## [Source material]

== == ==

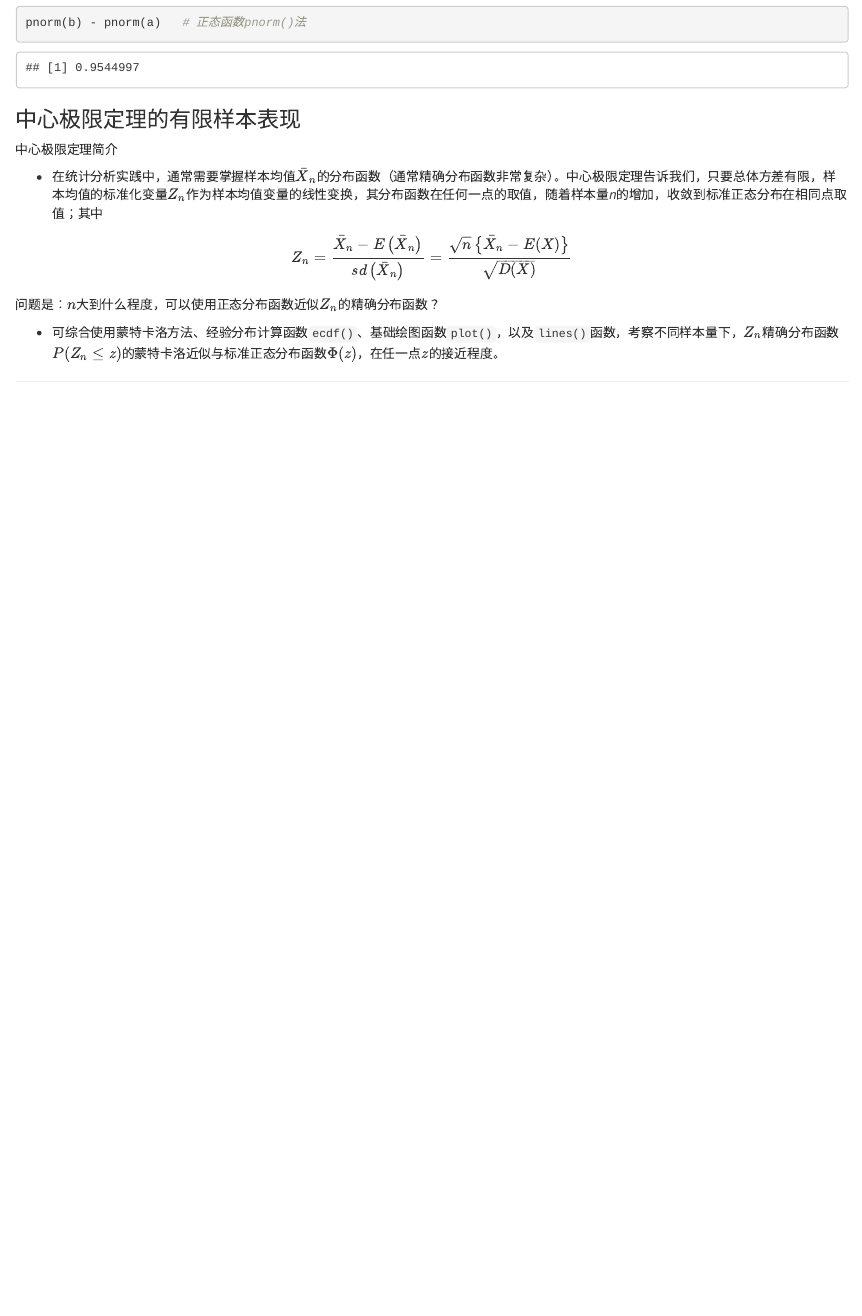
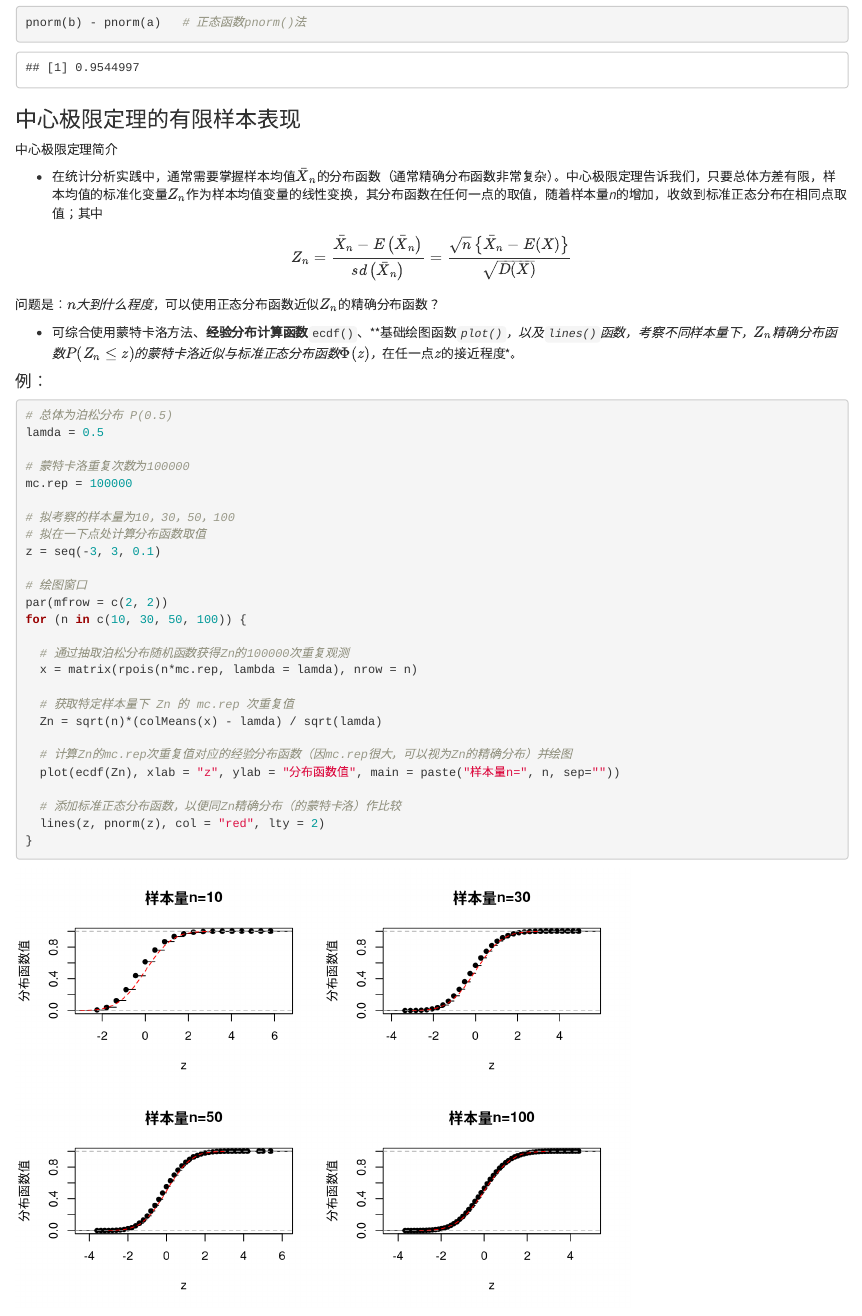
Before and after one commit to gly11/Statistics-An-Introduction-Using-R, an R Markdown document (notebook/Notebook.Rmd): the page in a window 1100 px wide, from 14540 px down. Rendered offline with R 4.5, knitr and Pandoc, with nearby package versions.

Commit message:
# v0.4.1，更新了笔记

````diff
--- a/notebook/Notebook.Rmd
+++ b/notebook/Notebook.Rmd
@@ -694,6 +694,37 @@ $$
 Z_{n}=\frac{\bar{X}_{n}-E\left(\bar{X}_{n}\right)}{s d\left(\bar{X}_{n}\right)}=\frac{\sqrt{n}\left\{\bar{X}_{n}-E(X)\right\}}{\sqrt{D(X)}}
 $$
 
-问题是：$n$大到什么程度，可以使用正态分布函数近似${Z}_{n}$的精确分布函数？
+问题是：*$n$大到什么程度*，可以使用正态分布函数近似${Z}_{n}$的精确分布函数？
 
-* 可综合使用蒙特卡洛方法、经验分布计算函数`ecdf()`、基础绘图函数`plot()`，以及`lines()`函数，考察不同样本量下，${Z}_{n}$精确分布函数${P}({Z}_{n}≤{z})$的蒙特卡洛近似与标准正态分布函数$Φ({z})$，在任一点${z}$的接近程度。
+* 可综合使用蒙特卡洛方法、**经验分布计算函数**`ecdf()`、**基础绘图函数*`plot()`，以及`lines()`函数，考察不同样本量下，${Z}_{n}$精确分布函数${P}({Z}_{n}≤{z})$的蒙特卡洛近似与标准正态分布函数$\Phi({z})$，*在任一点${z}$的接近程度*。
+
+#### 例：
+
+```{r}
+# 总体为泊松分布 P(0.5)
+lamda = 0.5
+
+# 蒙特卡洛重复次数为100000
+mc.rep = 100000
+
+# 拟考察的样本量为10，30，50，100
+# 拟在一下点处计算分布函数取值
+z = seq(-3, 3, 0.1)
+
+# 绘图窗口
+par(mfrow = c(2, 2))
+for (n in c(10, 30, 50, 100)) {
+
+  # 通过抽取泊松分布随机函数获得Zn的100000次重复观测
+  x = matrix(rpois(n*mc.rep, lambda = lamda), nrow = n)
+
+  # 获取特定样本量下 Zn 的 mc.rep 次重复值
+  Zn = sqrt(n)*(colMeans(x) - lamda) / sqrt(lamda)
+
+  # 计算Zn的mc.rep次重复值对应的经验分布函数（因mc.rep很大，可以视为Zn的精确分布）并绘图
+  plot(ecdf(Zn), xlab = "z", ylab = "分布函数值", main = paste("样本量n=", n, sep=""))
+
+  # 添加标准正态分布函数，以便同Zn精确分布（的蒙特卡洛）作比较
+  lines(z, pnorm(z), col = "red", lty = 2)
+}
+```
````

== == ==

## [Work to complete]
Copy from the entries only those lines that hold the word "的接近程度".

## [Worked solution]
-* 可综合使用蒙特卡洛方法、经验分布计算函数`ecdf()`、基础绘图函数`plot()`，以及`lines()`函数，考察不同样本量下，${Z}_{n}$精确分布函数${P}({Z}_{n}≤{z})$的蒙特卡洛近似与标准正态分布函数$Φ({z})$，在任一点${z}$的接近程度。
+* 可综合使用蒙特卡洛方法、**经验分布计算函数**`ecdf()`、**基础绘图函数*`plot()`，以及`lines()`函数，考察不同样本量下，${Z}_{n}$精确分布函数${P}({Z}_{n}≤{z})$的蒙特卡洛近似与标准正态分布函数$\Phi({z})$，*在任一点${z}$的接近程度*。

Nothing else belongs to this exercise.